▶ [Your objective]:
Could you repeat every entry below word for word, leaving out the pictures?

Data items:

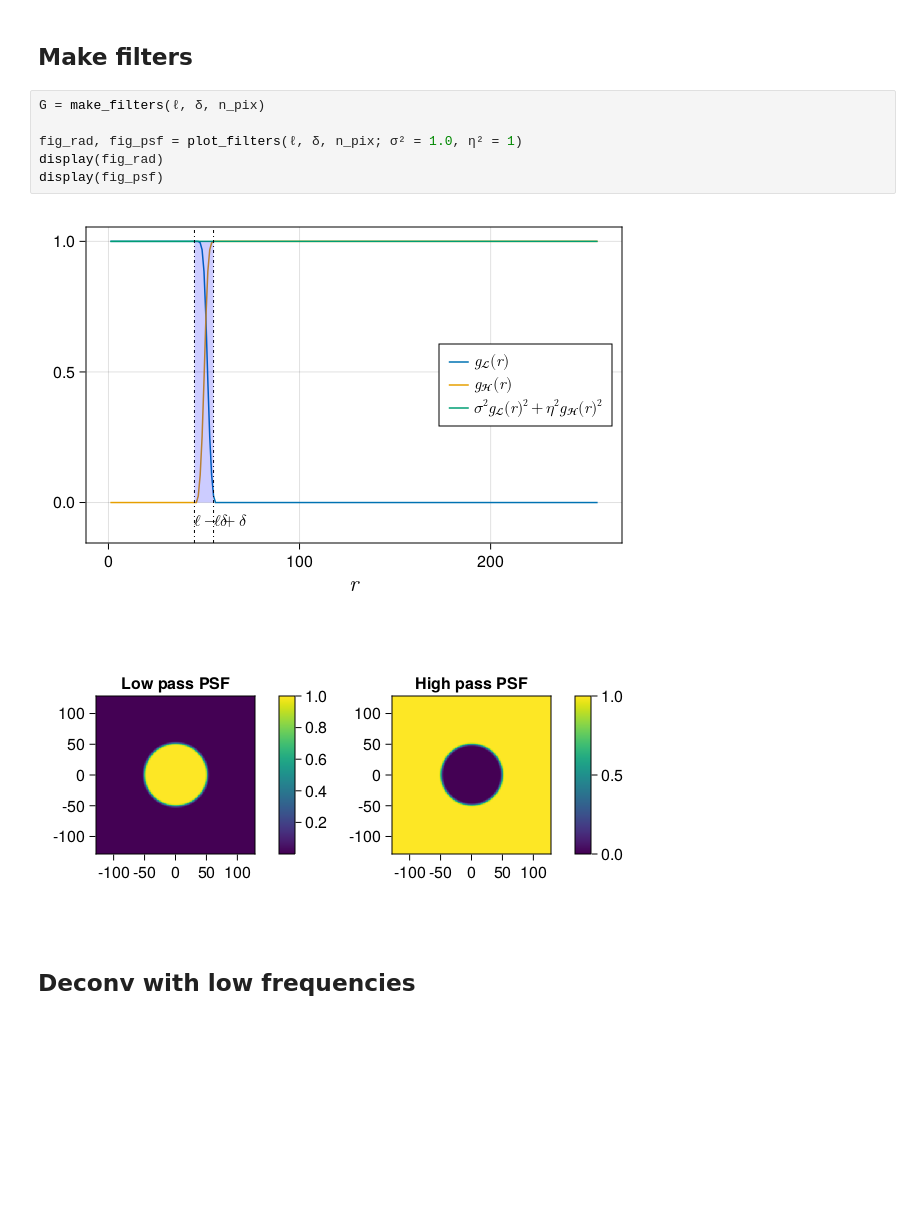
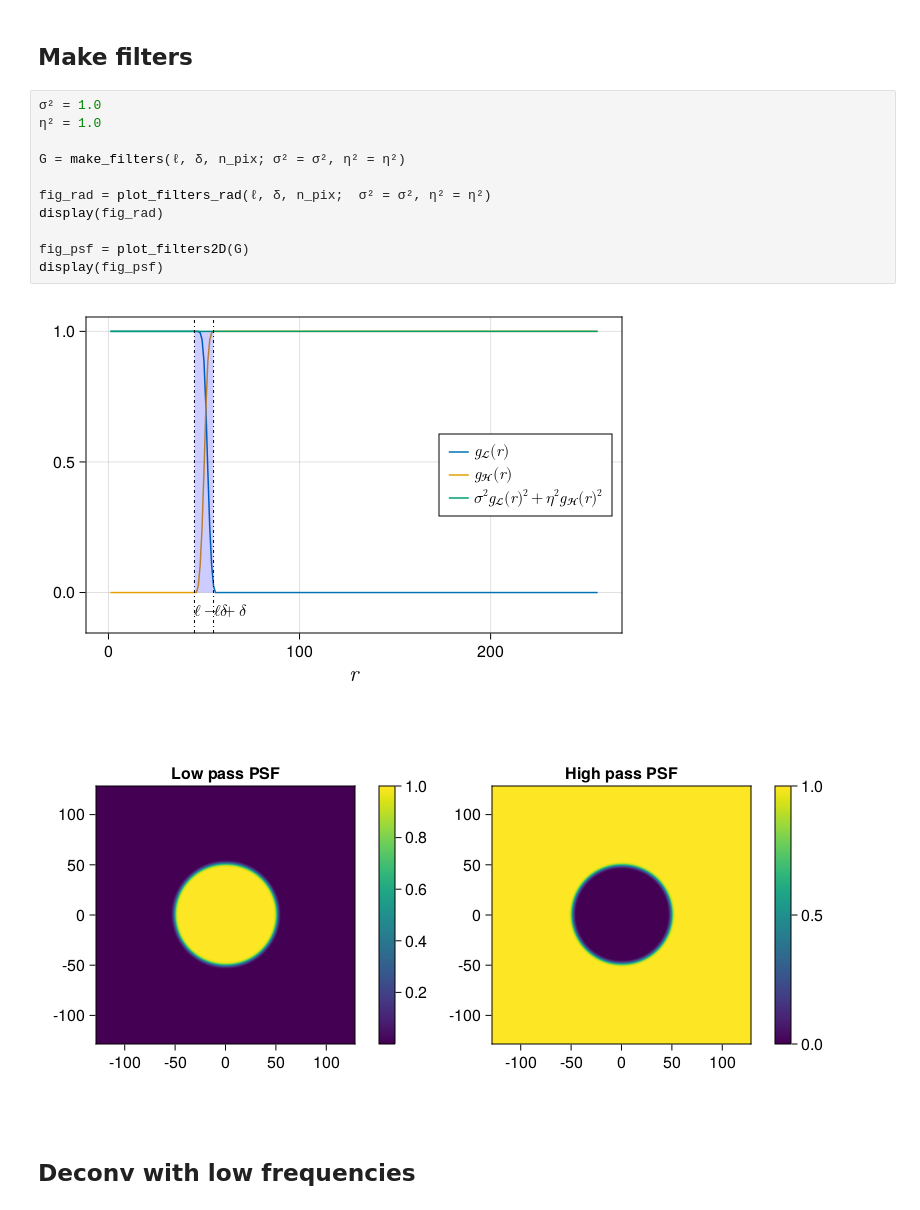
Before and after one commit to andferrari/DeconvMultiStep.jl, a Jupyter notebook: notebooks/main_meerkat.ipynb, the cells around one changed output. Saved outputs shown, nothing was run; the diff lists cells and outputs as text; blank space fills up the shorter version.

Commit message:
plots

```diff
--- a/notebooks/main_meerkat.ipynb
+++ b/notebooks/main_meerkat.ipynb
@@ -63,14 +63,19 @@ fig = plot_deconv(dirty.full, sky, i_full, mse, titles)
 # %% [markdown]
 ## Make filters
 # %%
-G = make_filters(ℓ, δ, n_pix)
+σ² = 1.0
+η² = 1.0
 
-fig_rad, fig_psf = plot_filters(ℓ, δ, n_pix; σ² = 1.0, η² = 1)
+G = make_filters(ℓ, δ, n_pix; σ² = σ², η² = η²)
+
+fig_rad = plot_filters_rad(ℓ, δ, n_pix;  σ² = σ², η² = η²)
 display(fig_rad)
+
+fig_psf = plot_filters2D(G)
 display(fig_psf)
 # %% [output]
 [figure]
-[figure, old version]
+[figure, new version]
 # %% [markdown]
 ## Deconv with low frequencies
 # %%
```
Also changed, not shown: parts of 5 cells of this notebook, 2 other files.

▶ [Response]:
Before and after one commit to andferrari/DeconvMultiStep.jl, a Jupyter notebook: notebooks/main_meerkat.ipynb, the cells around one changed output. Saved outputs shown, nothing was run; the diff lists cells and outputs as text; blank space fills up the shorter version.

Commit message:
plots

```diff
--- a/notebooks/main_meerkat.ipynb
+++ b/notebooks/main_meerkat.ipynb
@@ -63,14 +63,19 @@ fig = plot_deconv(dirty.full, sky, i_full, mse, titles)
 # %% [markdown]
 ## Make filters
 # %%
-G = make_filters(ℓ, δ, n_pix)
+σ² = 1.0
+η² = 1.0
 
-fig_rad, fig_psf = plot_filters(ℓ, δ, n_pix; σ² = 1.0, η² = 1)
+G = make_filters(ℓ, δ, n_pix; σ² = σ², η² = η²)
+
+fig_rad = plot_filters_rad(ℓ, δ, n_pix;  σ² = σ², η² = η²)
 display(fig_rad)
+
+fig_psf = plot_filters2D(G)
 display(fig_psf)
 # %% [output]
 [figure]
-[figure, old version]
+[figure, new version]
 # %% [markdown]
 ## Deconv with low frequencies
 # %%
```
Also changed, not shown: parts of 5 cells of this notebook, 2 other files.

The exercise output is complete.